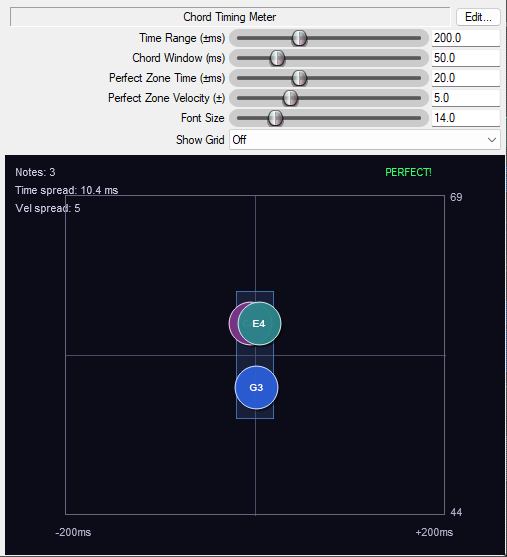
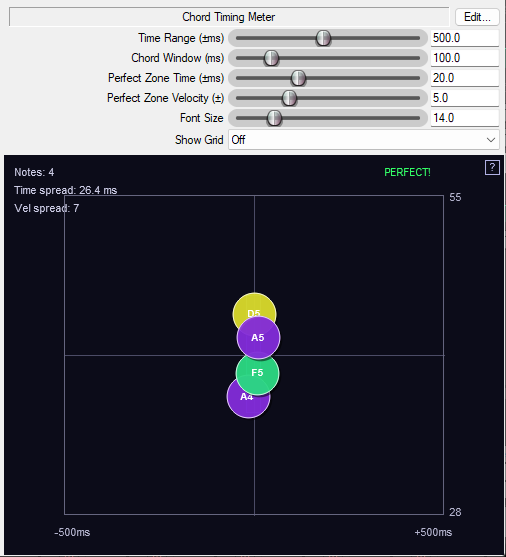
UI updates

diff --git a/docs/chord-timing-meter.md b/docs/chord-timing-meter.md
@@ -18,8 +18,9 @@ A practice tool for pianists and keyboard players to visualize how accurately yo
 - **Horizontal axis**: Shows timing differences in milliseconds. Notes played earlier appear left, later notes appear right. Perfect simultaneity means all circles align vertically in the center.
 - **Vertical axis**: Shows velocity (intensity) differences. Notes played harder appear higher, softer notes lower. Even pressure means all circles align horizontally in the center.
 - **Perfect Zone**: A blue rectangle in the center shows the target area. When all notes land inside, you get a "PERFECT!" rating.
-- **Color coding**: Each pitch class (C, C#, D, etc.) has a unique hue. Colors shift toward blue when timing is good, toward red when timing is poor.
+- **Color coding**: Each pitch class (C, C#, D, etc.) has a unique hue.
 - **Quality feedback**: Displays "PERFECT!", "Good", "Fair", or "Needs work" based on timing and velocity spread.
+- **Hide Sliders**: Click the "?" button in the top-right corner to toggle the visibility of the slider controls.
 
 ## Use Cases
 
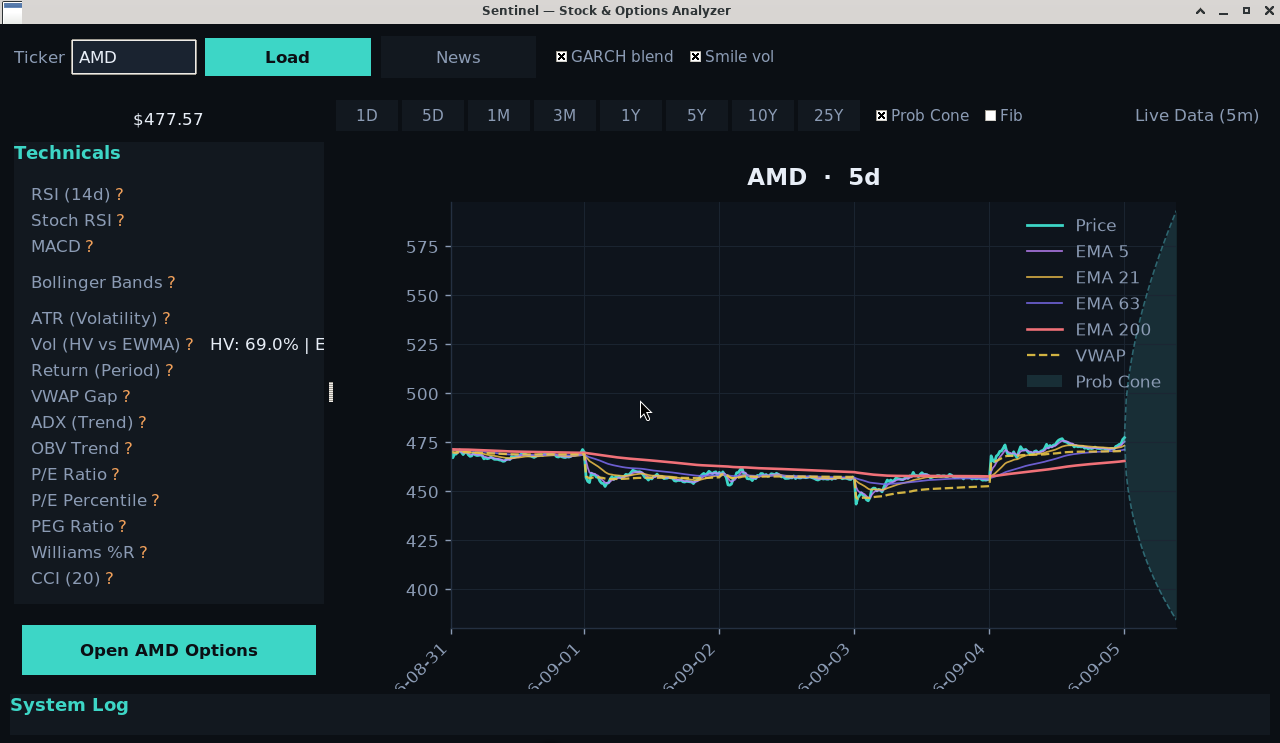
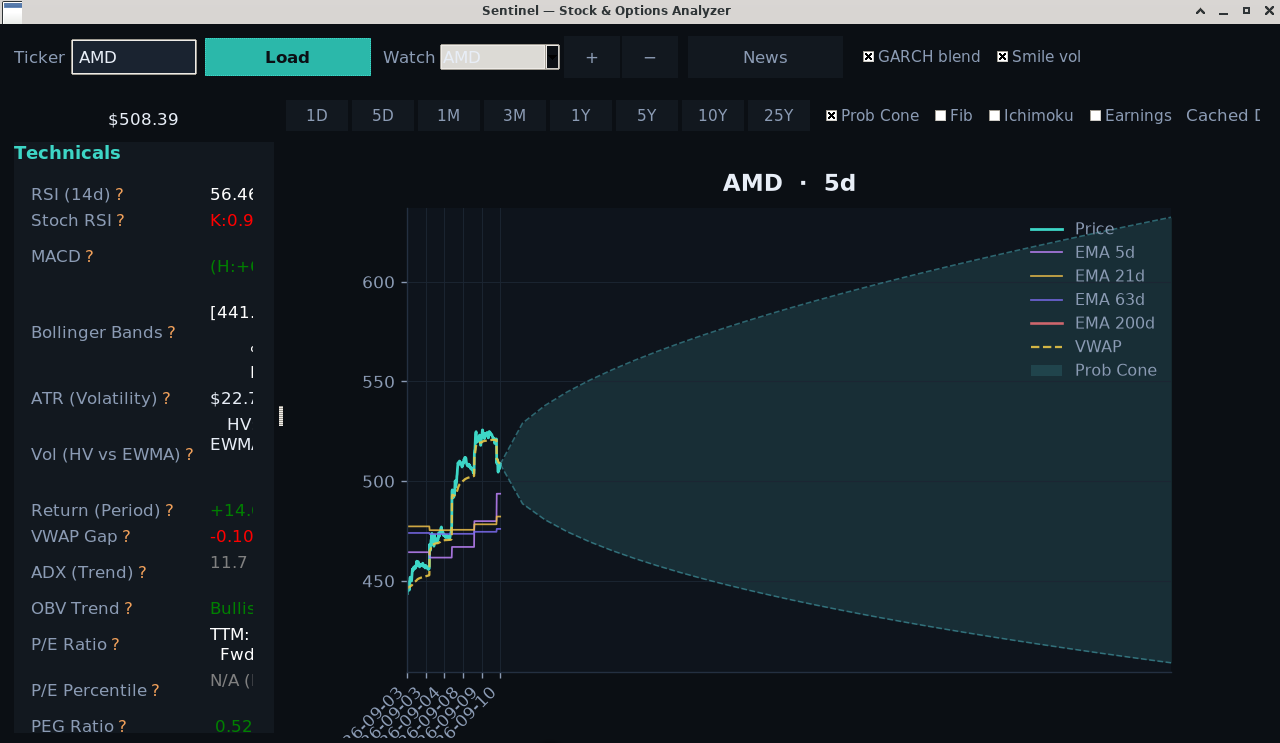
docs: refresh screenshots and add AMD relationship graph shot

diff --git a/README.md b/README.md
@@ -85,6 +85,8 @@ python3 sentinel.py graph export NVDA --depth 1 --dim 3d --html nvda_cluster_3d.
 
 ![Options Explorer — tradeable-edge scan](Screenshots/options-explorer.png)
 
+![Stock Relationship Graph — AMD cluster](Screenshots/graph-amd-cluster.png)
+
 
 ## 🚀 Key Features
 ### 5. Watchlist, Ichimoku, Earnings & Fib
------------------------------------------------------------------------
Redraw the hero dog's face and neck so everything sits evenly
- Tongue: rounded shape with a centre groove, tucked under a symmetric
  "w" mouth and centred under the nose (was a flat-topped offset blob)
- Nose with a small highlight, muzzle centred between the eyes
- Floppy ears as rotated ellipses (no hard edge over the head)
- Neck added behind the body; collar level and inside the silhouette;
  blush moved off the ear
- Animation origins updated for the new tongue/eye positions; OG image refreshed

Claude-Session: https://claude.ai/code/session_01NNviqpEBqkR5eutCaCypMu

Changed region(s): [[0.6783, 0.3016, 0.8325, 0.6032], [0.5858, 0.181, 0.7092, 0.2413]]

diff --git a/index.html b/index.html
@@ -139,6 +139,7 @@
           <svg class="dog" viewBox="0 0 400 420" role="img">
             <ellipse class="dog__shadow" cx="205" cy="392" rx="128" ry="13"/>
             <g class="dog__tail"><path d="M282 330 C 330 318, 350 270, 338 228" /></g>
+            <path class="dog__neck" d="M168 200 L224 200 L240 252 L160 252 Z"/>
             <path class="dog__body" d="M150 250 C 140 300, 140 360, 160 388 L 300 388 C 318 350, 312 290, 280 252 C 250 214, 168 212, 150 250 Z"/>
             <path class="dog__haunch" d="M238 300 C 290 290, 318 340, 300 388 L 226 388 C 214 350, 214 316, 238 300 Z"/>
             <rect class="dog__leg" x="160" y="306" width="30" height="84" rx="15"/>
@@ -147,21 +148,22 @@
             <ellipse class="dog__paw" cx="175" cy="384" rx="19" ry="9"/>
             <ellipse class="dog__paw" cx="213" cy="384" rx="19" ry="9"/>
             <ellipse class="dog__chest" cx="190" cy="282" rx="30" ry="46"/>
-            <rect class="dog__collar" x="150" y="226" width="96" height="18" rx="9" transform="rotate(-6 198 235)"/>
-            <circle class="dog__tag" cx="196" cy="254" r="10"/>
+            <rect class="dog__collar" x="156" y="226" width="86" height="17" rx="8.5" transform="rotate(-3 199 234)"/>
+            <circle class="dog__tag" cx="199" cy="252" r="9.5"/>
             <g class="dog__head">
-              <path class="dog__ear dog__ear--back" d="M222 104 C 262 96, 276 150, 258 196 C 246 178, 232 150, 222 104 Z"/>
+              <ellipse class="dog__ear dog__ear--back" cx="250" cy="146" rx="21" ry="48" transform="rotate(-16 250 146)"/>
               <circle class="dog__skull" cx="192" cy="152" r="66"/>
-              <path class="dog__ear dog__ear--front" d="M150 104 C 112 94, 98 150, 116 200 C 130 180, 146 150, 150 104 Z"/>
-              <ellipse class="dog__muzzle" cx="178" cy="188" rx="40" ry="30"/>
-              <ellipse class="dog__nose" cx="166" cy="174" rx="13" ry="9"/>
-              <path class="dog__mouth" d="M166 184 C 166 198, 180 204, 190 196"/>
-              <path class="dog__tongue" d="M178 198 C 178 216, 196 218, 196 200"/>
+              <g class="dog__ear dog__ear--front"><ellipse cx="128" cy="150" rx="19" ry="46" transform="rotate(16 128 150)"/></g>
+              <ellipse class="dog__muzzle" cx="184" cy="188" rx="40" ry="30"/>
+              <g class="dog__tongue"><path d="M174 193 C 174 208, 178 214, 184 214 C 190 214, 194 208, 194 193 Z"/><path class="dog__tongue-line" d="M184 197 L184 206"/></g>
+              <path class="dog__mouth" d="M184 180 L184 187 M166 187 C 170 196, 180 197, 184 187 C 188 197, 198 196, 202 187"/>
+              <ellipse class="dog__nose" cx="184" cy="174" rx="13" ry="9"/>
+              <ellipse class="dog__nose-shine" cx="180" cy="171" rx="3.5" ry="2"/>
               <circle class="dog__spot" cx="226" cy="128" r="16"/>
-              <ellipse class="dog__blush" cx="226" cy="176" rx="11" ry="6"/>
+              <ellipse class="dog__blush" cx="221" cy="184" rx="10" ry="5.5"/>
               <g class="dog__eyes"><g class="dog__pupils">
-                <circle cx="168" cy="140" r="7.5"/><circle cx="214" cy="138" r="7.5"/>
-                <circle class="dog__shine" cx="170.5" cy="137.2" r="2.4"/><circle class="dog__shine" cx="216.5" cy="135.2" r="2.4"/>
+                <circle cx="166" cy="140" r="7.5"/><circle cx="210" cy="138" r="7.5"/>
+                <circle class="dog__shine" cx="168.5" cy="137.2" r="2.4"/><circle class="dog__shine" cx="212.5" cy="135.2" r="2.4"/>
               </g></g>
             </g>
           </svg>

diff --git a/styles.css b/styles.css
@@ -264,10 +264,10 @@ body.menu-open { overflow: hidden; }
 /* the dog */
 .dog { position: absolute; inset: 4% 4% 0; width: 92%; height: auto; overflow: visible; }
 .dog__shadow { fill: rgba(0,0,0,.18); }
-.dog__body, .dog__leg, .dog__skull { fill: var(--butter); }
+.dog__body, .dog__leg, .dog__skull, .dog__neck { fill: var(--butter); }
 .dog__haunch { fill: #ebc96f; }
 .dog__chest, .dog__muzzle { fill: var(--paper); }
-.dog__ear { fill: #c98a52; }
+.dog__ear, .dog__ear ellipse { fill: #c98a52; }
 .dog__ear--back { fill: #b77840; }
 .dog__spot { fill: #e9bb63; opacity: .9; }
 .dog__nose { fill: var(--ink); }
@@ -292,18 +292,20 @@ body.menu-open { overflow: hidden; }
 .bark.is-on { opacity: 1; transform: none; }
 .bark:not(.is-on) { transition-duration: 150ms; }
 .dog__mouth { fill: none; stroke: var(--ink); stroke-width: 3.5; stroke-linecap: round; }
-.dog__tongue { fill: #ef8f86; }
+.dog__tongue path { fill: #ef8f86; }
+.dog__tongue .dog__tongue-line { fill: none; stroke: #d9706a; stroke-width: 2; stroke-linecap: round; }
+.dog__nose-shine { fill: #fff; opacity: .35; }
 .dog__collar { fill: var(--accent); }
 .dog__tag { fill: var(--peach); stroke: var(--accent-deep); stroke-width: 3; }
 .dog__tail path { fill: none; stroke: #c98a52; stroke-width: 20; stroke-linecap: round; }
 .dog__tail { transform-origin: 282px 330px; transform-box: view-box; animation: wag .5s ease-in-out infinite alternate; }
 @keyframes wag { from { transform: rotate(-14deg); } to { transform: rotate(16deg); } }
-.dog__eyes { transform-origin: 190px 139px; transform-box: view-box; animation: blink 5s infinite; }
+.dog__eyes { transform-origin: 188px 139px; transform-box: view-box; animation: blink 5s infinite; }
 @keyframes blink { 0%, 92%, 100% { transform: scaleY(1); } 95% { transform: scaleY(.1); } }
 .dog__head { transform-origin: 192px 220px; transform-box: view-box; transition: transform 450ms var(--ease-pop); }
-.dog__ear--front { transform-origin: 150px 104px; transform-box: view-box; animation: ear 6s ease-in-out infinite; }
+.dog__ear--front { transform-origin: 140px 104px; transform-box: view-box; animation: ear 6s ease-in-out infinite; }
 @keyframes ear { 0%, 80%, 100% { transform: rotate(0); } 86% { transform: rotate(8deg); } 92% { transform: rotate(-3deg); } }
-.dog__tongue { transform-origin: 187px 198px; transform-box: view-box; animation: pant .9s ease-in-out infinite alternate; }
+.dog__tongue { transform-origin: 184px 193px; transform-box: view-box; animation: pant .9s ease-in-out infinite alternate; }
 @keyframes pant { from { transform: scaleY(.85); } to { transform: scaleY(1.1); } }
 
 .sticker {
------------------------------------------------------------------------
▶ **Work request**:
From the data above, output exactly the lines between the one containing "transform-origin: 140px 104px;" and the one containing "transform-origin: 187px 198px;", counting both of them.

▶ **Solution for this task**:
+.dog__ear--front { transform-origin: 140px 104px; transform-box: view-box; animation: ear 6s ease-in-out infinite; }
 @keyframes ear { 0%, 80%, 100% { transform: rotate(0); } 86% { transform: rotate(8deg); } 92% { transform: rotate(-3deg); } }
-.dog__tongue { transform-origin: 187px 198px; transform-box: view-box; animation: pant .9s ease-in-out infinite alternate; }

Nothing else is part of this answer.